> **EXERCISE GOAL**
Find the string "enabling" in the data, and copy out each line that has it.

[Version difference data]
-*-*-

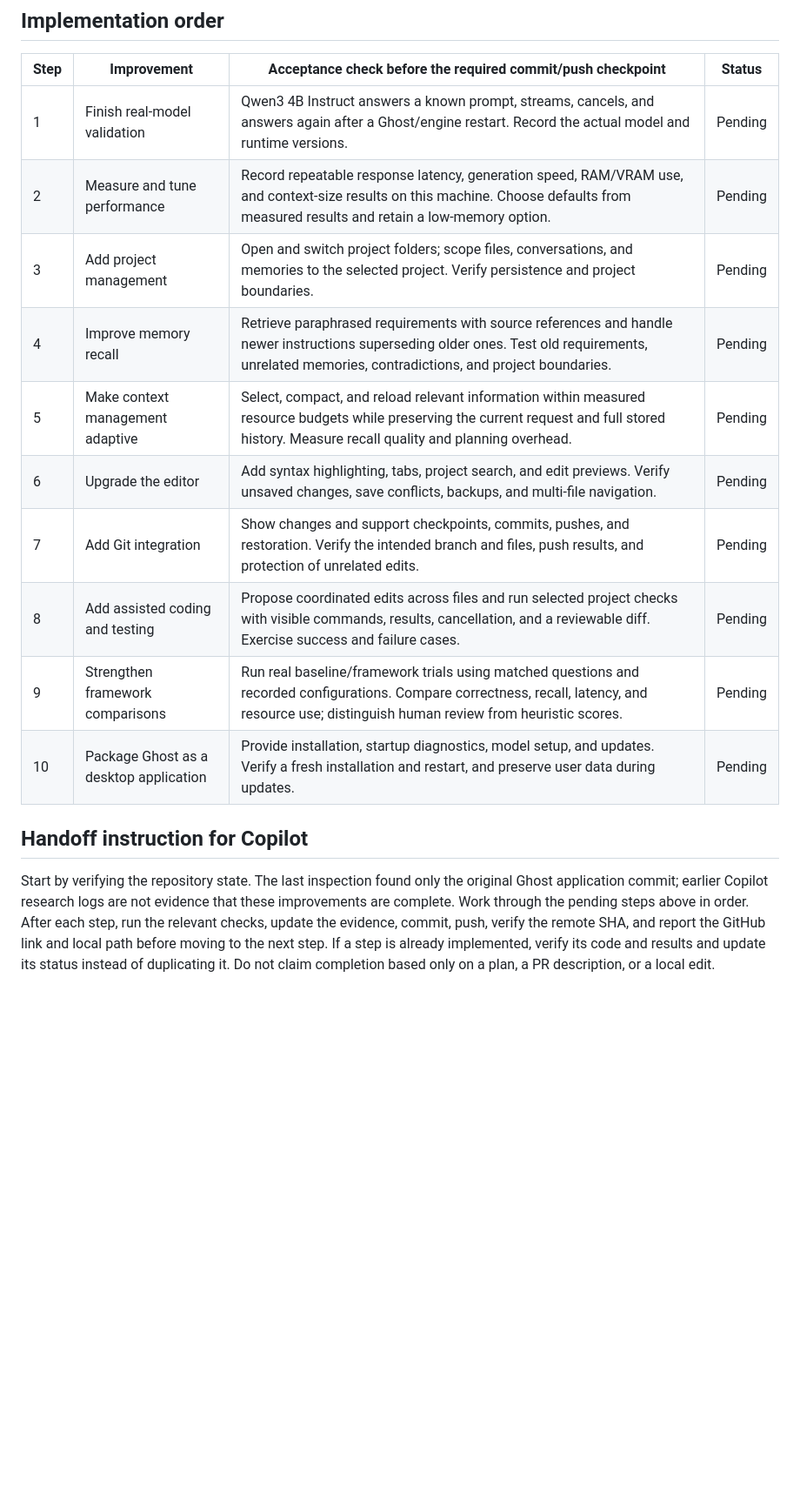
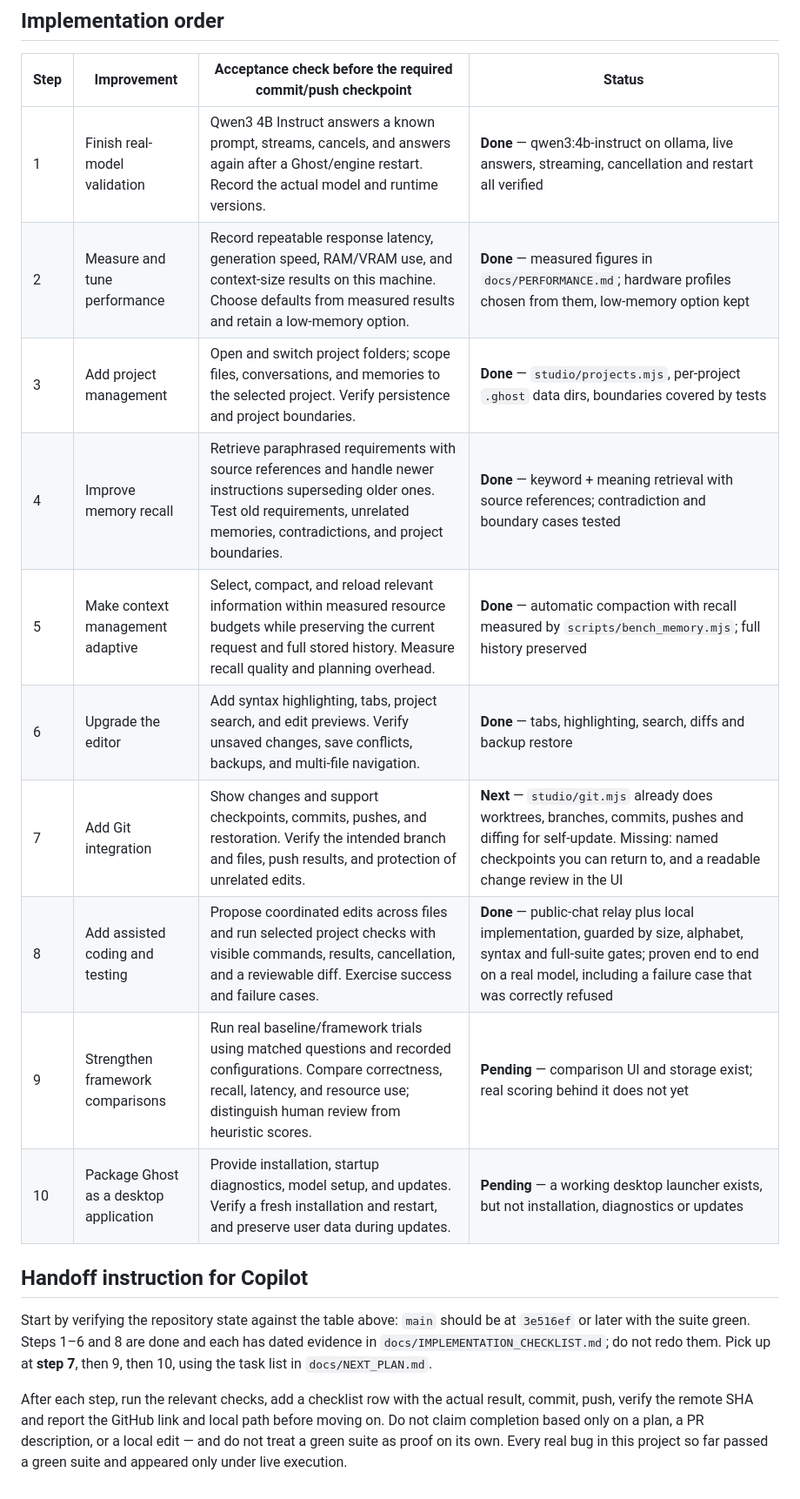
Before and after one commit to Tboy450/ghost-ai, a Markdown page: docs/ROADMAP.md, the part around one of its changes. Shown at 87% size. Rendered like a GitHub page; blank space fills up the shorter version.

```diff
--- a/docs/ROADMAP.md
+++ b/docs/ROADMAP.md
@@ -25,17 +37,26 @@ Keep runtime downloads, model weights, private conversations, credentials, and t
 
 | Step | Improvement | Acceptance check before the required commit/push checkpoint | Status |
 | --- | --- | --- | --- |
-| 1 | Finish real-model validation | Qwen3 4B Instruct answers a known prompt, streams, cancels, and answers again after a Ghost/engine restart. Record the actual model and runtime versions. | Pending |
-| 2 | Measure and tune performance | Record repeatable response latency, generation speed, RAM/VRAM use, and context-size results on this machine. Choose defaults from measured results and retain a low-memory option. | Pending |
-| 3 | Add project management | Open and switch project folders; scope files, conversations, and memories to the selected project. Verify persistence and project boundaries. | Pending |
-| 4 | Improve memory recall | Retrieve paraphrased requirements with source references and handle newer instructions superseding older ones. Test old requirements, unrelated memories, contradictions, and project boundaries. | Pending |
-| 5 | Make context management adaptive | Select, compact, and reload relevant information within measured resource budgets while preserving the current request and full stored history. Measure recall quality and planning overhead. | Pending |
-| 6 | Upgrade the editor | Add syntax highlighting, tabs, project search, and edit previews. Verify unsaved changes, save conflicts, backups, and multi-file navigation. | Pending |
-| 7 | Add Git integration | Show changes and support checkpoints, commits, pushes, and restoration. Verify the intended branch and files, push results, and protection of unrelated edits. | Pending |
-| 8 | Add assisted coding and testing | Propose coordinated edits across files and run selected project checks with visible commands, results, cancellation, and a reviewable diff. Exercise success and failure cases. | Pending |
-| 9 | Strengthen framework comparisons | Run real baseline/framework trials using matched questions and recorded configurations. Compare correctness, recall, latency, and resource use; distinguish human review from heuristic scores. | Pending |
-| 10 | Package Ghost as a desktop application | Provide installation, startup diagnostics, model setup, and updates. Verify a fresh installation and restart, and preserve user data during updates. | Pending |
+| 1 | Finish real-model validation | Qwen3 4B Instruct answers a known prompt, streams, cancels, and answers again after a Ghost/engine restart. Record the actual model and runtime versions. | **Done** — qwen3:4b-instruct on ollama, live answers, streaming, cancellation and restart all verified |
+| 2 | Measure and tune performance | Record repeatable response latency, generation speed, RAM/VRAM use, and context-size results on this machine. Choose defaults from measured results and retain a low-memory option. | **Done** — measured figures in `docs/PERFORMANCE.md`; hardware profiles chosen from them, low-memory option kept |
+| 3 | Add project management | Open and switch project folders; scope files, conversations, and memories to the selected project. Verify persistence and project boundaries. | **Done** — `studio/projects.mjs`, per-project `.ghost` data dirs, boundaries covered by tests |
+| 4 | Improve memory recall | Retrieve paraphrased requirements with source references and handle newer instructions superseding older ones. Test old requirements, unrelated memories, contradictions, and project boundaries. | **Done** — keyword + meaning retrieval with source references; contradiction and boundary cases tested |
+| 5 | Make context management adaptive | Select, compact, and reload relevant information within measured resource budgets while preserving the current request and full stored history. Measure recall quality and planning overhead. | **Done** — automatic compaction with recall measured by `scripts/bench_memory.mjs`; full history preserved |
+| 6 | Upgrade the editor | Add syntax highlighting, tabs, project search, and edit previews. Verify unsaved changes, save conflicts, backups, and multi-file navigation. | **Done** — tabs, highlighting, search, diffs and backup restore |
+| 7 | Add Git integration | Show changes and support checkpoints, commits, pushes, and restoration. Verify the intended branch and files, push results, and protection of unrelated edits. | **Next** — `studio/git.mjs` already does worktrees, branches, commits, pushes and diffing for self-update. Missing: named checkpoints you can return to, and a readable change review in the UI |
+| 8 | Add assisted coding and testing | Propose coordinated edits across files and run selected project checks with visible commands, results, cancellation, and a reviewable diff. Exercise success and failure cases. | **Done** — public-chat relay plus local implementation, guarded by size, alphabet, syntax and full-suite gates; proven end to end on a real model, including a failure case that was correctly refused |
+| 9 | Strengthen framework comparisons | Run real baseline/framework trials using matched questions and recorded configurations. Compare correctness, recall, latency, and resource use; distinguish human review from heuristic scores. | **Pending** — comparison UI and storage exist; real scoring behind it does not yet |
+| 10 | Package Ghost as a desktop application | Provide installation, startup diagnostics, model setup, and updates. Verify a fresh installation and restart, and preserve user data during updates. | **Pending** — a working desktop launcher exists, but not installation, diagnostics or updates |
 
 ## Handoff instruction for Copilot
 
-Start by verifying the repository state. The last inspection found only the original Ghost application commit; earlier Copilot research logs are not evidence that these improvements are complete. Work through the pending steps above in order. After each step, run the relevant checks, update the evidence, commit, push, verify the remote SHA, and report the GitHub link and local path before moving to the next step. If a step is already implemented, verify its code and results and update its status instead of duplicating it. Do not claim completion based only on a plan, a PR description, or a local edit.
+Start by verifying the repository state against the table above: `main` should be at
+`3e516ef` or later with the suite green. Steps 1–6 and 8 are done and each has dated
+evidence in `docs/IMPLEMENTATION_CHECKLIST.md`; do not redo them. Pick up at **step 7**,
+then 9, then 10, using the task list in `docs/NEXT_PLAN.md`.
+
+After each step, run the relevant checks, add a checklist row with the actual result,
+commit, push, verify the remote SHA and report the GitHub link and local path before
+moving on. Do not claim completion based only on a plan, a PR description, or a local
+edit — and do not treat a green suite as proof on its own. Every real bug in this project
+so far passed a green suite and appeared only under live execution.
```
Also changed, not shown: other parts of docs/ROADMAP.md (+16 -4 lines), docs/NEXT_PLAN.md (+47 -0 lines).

-*-*-

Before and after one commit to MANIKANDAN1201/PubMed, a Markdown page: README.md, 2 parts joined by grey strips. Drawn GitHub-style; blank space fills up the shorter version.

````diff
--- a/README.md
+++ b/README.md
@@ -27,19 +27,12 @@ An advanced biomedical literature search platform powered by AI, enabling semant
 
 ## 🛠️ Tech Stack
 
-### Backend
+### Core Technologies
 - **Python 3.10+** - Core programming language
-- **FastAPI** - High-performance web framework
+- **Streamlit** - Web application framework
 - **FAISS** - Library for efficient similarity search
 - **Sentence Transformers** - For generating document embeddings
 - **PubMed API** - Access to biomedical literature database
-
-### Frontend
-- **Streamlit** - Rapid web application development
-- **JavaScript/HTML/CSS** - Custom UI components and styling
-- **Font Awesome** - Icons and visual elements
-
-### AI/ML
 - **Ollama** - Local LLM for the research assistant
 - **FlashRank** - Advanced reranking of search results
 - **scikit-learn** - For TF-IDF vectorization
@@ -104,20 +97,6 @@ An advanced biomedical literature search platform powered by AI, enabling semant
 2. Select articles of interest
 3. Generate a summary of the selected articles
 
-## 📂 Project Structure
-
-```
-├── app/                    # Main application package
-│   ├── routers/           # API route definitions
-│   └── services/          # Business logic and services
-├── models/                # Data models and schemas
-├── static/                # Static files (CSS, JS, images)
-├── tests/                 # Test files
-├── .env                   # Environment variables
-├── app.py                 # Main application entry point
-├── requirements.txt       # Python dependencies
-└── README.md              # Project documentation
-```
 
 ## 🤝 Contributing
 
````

-*-*-

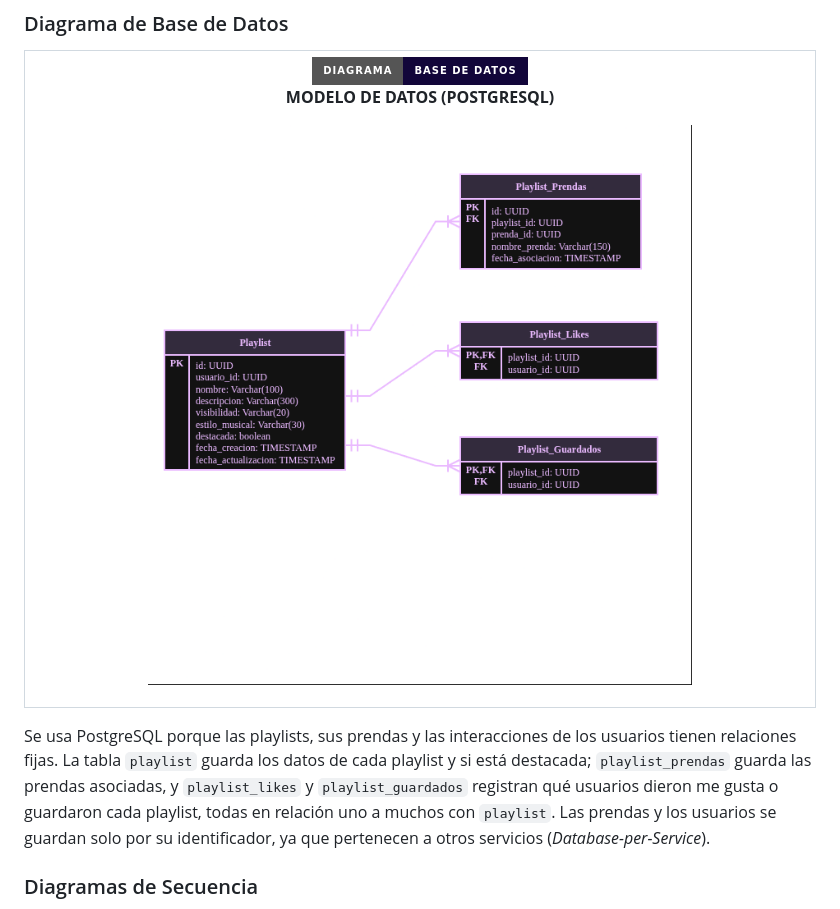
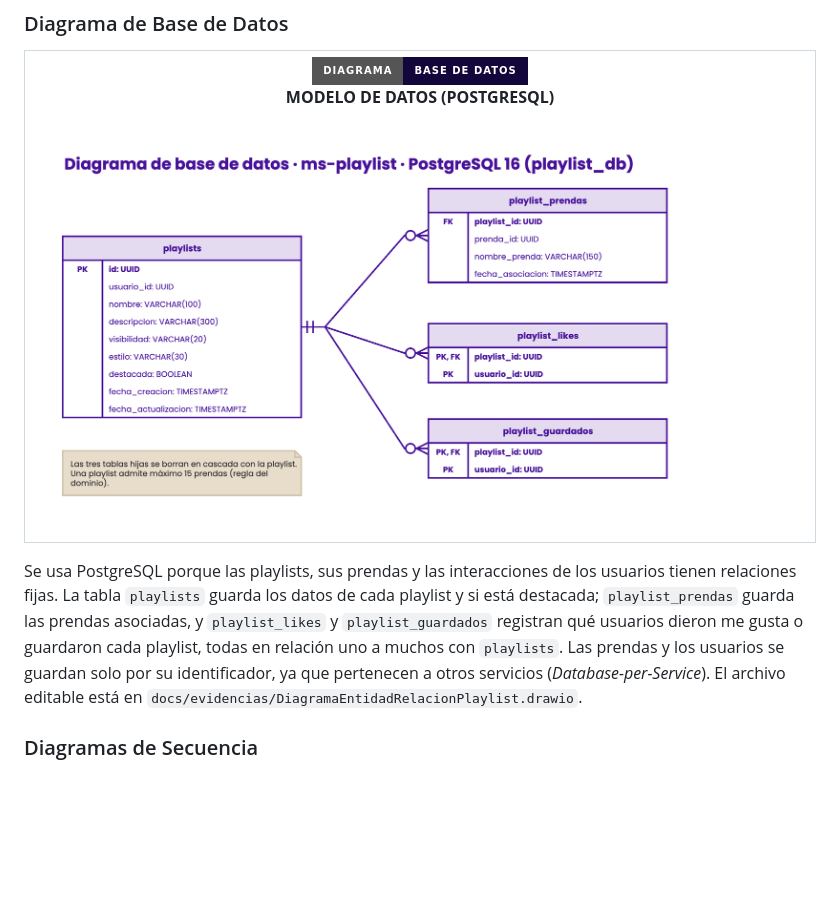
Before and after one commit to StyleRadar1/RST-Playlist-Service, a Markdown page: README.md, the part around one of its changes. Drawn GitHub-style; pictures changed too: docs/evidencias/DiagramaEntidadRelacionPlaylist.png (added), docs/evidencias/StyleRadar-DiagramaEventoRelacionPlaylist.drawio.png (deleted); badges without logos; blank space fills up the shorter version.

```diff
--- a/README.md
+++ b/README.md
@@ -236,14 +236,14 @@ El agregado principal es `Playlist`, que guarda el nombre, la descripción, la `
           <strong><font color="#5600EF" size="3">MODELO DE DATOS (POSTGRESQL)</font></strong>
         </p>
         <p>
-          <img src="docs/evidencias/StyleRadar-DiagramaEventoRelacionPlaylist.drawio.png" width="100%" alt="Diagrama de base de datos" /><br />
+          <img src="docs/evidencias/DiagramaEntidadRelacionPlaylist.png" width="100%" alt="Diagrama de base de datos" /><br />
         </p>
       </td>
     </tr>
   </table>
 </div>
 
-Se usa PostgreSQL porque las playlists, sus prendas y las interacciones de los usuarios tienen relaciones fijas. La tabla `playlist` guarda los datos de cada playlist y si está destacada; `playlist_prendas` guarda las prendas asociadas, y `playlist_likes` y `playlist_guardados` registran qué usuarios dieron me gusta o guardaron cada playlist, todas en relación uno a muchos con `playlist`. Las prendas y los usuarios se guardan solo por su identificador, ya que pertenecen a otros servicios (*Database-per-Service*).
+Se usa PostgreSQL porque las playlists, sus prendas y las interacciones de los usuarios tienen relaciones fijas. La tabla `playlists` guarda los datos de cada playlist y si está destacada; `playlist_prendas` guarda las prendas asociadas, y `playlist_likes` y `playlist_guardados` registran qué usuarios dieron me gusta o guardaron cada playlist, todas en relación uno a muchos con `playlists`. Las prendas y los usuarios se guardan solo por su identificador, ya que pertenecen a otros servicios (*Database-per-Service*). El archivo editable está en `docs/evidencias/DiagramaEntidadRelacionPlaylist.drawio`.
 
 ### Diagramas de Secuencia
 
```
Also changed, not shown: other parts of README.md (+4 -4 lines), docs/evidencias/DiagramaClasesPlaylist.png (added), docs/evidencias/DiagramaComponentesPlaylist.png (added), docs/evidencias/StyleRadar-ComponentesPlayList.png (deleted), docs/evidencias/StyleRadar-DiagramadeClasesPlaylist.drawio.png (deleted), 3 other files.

-*-*-

> **RESPONSE AREA**
@@ -27,19 +27,12 @@ An advanced biomedical literature search platform powered by AI, enabling semant
@@ -104,20 +97,6 @@ An advanced biomedical literature search platform powered by AI, enabling semant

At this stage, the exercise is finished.